Once you have checked each line below for the word "with", give the number of lines that have it and nothing further.

Web page revision data:
======

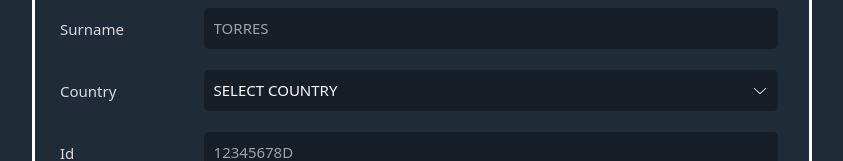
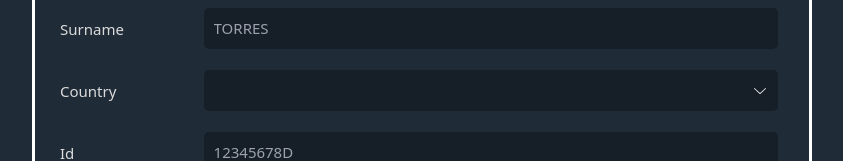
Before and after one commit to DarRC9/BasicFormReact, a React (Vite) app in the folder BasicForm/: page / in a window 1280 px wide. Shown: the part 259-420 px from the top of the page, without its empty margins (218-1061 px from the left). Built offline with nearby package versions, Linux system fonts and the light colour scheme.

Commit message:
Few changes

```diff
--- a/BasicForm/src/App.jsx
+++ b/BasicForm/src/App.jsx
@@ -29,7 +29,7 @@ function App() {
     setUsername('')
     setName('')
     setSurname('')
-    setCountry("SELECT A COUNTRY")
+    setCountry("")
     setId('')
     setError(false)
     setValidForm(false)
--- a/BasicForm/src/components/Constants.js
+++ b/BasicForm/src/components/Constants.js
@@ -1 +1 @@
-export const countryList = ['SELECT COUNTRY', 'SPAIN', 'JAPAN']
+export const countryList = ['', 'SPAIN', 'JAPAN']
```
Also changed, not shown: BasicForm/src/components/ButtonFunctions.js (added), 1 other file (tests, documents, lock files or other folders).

======

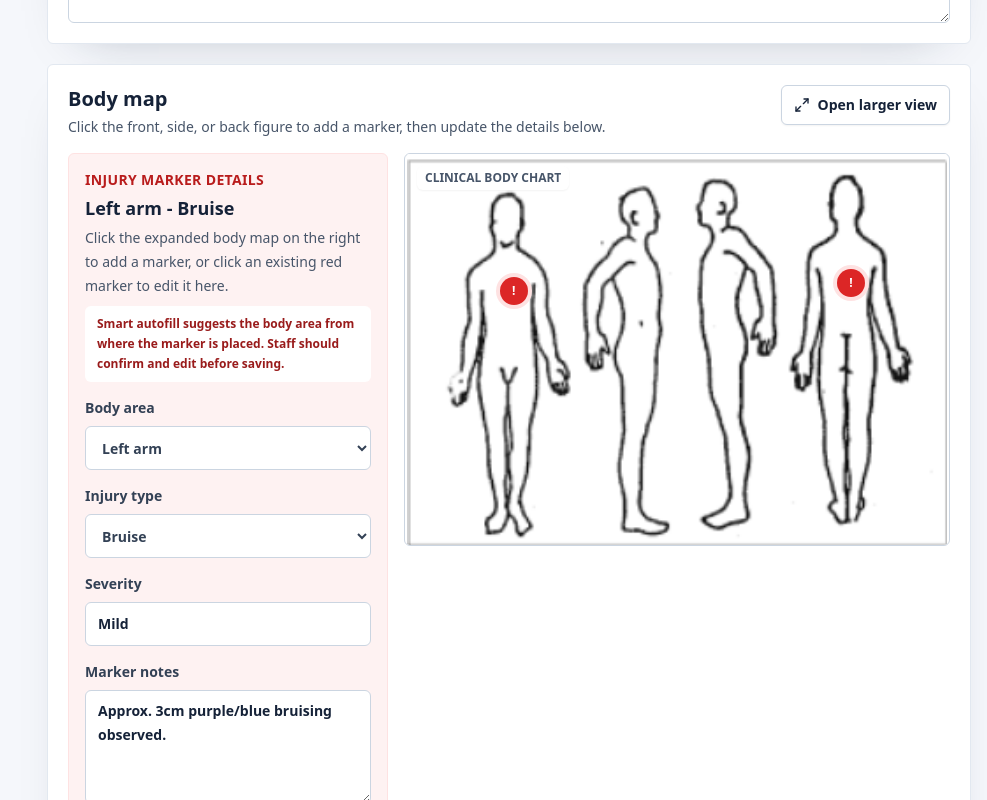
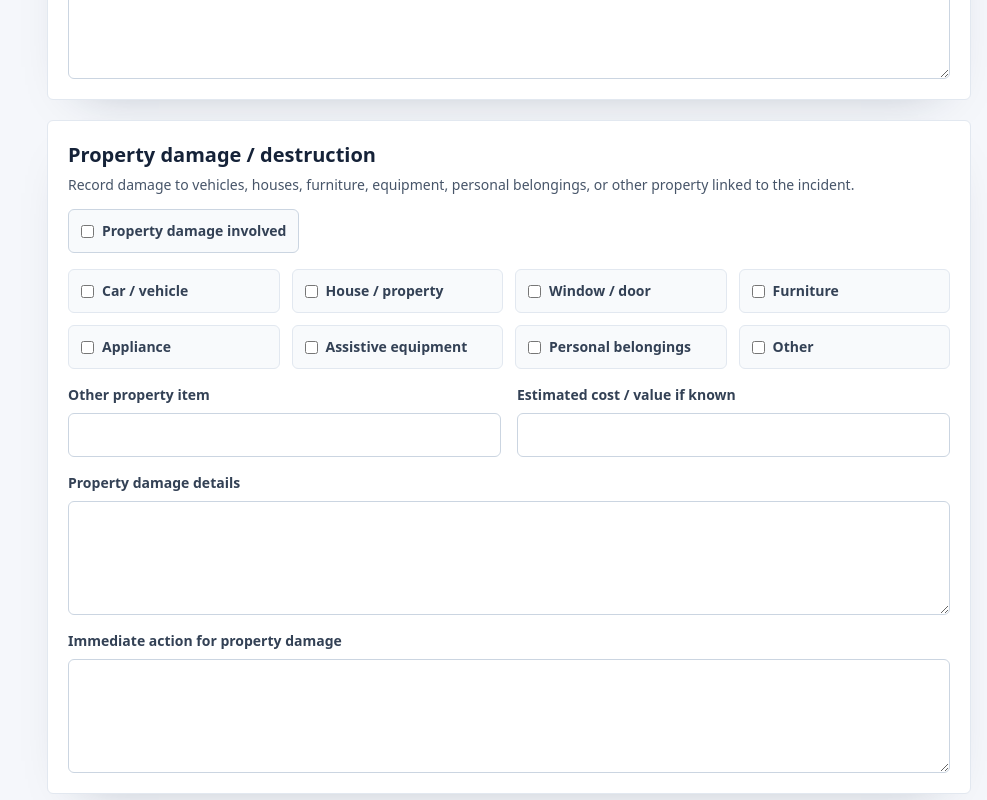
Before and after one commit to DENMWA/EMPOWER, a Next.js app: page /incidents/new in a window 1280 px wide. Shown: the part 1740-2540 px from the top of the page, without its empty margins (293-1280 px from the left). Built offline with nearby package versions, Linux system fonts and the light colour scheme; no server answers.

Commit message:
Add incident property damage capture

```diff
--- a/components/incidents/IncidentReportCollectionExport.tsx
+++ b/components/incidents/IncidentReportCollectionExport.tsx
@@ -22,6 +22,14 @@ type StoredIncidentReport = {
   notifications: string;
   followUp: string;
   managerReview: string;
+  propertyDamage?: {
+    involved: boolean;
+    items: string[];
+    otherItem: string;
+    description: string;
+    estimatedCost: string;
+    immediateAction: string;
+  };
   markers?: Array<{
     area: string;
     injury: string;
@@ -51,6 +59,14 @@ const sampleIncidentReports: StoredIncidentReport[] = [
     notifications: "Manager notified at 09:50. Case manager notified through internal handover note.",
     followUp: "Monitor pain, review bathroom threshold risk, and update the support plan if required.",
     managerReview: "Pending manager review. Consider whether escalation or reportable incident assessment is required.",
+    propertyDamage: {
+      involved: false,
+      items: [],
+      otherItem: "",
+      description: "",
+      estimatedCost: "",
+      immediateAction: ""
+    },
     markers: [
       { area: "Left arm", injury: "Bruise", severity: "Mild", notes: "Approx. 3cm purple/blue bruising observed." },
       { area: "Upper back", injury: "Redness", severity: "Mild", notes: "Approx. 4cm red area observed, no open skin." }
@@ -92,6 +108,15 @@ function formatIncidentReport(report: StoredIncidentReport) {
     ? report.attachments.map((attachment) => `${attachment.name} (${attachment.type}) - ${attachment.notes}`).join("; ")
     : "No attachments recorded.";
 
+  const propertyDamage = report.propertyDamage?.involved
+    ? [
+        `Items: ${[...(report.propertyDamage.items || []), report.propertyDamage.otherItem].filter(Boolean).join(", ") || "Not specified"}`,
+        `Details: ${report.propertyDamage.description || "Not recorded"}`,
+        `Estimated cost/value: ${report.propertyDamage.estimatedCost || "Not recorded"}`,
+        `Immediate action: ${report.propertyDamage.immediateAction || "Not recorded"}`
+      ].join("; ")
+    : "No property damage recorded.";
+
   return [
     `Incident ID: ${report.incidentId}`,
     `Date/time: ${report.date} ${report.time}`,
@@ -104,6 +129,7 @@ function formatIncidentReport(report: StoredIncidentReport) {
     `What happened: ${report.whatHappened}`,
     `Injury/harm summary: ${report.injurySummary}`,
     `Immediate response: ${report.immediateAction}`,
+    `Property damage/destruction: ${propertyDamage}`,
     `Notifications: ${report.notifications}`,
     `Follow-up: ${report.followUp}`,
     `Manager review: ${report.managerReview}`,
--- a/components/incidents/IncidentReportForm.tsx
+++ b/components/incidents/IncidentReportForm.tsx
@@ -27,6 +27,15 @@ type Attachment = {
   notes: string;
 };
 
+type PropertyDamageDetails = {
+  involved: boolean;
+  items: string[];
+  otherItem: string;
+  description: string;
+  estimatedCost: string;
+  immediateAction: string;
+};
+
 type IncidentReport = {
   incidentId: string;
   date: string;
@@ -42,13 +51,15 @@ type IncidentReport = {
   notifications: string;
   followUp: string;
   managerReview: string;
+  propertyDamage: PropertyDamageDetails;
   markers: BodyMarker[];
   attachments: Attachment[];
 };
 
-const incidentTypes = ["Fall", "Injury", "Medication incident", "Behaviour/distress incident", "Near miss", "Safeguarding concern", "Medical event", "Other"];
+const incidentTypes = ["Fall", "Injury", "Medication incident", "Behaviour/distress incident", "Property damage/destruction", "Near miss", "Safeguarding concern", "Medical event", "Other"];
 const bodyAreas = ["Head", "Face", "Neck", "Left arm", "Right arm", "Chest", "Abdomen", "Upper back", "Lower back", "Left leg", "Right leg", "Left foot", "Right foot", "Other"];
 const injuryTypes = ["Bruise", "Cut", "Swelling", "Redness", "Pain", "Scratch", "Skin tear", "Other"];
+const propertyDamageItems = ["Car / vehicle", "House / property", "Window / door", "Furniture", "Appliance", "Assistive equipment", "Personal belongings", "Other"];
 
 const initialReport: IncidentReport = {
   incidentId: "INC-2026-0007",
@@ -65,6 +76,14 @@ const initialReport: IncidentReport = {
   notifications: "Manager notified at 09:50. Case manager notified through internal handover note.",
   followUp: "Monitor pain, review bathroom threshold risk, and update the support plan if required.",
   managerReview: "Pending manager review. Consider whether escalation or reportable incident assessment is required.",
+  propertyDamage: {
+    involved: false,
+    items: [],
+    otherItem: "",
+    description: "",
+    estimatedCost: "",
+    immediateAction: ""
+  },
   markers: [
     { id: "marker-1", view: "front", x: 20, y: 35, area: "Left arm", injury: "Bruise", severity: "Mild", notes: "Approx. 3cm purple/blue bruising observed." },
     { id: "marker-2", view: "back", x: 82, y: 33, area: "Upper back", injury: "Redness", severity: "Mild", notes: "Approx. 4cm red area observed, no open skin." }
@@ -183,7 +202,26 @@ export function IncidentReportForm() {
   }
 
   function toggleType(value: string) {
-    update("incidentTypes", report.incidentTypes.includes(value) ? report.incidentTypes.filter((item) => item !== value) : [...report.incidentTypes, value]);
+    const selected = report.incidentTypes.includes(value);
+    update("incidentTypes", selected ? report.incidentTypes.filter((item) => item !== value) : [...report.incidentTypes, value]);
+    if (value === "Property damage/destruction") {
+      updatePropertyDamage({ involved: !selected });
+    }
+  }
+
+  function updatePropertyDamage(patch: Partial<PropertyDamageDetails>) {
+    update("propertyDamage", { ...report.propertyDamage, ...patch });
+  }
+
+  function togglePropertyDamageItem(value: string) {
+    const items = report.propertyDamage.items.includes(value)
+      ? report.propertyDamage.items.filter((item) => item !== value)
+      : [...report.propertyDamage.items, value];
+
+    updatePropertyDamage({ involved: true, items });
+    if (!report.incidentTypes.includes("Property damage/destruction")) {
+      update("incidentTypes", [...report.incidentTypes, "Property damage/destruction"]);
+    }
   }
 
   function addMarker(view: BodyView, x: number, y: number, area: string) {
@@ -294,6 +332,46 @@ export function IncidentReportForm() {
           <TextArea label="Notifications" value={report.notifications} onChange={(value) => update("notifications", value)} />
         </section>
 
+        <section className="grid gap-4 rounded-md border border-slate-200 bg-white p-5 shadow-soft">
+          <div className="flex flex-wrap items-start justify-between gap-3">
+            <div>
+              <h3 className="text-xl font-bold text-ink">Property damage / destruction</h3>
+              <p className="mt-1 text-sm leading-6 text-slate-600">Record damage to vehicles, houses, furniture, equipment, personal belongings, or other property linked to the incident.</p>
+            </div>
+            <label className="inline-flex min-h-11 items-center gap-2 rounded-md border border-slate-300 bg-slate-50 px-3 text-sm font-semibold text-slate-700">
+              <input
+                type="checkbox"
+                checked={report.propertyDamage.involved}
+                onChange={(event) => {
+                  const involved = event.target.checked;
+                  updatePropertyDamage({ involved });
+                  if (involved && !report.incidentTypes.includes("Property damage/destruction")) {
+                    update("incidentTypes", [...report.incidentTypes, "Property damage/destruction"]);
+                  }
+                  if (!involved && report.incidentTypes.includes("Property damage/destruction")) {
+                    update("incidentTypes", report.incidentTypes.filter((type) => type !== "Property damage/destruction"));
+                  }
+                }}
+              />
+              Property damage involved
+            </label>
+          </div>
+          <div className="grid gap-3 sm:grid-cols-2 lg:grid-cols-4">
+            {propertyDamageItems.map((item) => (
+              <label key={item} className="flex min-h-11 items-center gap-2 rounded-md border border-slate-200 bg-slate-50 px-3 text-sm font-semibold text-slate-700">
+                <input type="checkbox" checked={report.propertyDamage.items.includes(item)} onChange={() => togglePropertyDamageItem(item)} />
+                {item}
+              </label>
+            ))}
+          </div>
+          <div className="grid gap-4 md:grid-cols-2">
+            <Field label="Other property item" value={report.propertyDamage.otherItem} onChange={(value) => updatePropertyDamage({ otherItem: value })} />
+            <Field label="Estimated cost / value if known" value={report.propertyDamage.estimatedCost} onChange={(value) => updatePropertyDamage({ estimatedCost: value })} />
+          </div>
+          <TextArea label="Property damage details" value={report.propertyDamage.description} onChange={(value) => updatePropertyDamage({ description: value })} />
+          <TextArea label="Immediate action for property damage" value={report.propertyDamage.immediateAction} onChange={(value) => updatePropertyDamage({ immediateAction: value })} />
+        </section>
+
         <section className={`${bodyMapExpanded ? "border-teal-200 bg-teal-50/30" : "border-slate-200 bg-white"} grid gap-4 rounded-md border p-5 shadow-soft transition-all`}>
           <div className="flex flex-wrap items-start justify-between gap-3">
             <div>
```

======

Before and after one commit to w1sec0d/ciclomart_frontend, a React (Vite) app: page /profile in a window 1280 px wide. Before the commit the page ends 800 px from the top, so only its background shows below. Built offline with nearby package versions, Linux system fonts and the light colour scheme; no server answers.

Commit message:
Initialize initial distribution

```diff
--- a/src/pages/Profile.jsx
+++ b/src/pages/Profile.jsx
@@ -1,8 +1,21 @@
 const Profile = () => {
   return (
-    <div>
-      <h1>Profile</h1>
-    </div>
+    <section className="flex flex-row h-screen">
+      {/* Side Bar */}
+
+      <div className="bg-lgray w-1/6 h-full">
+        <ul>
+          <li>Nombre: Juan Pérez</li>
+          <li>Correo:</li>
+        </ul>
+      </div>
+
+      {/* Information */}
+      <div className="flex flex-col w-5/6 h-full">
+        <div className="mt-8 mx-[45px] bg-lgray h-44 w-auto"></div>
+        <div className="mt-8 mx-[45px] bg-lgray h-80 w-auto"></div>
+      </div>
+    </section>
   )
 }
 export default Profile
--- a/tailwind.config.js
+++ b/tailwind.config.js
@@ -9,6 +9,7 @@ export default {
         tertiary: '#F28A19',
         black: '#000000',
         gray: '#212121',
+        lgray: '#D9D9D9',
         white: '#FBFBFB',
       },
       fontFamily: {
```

======

■ Task response ■
3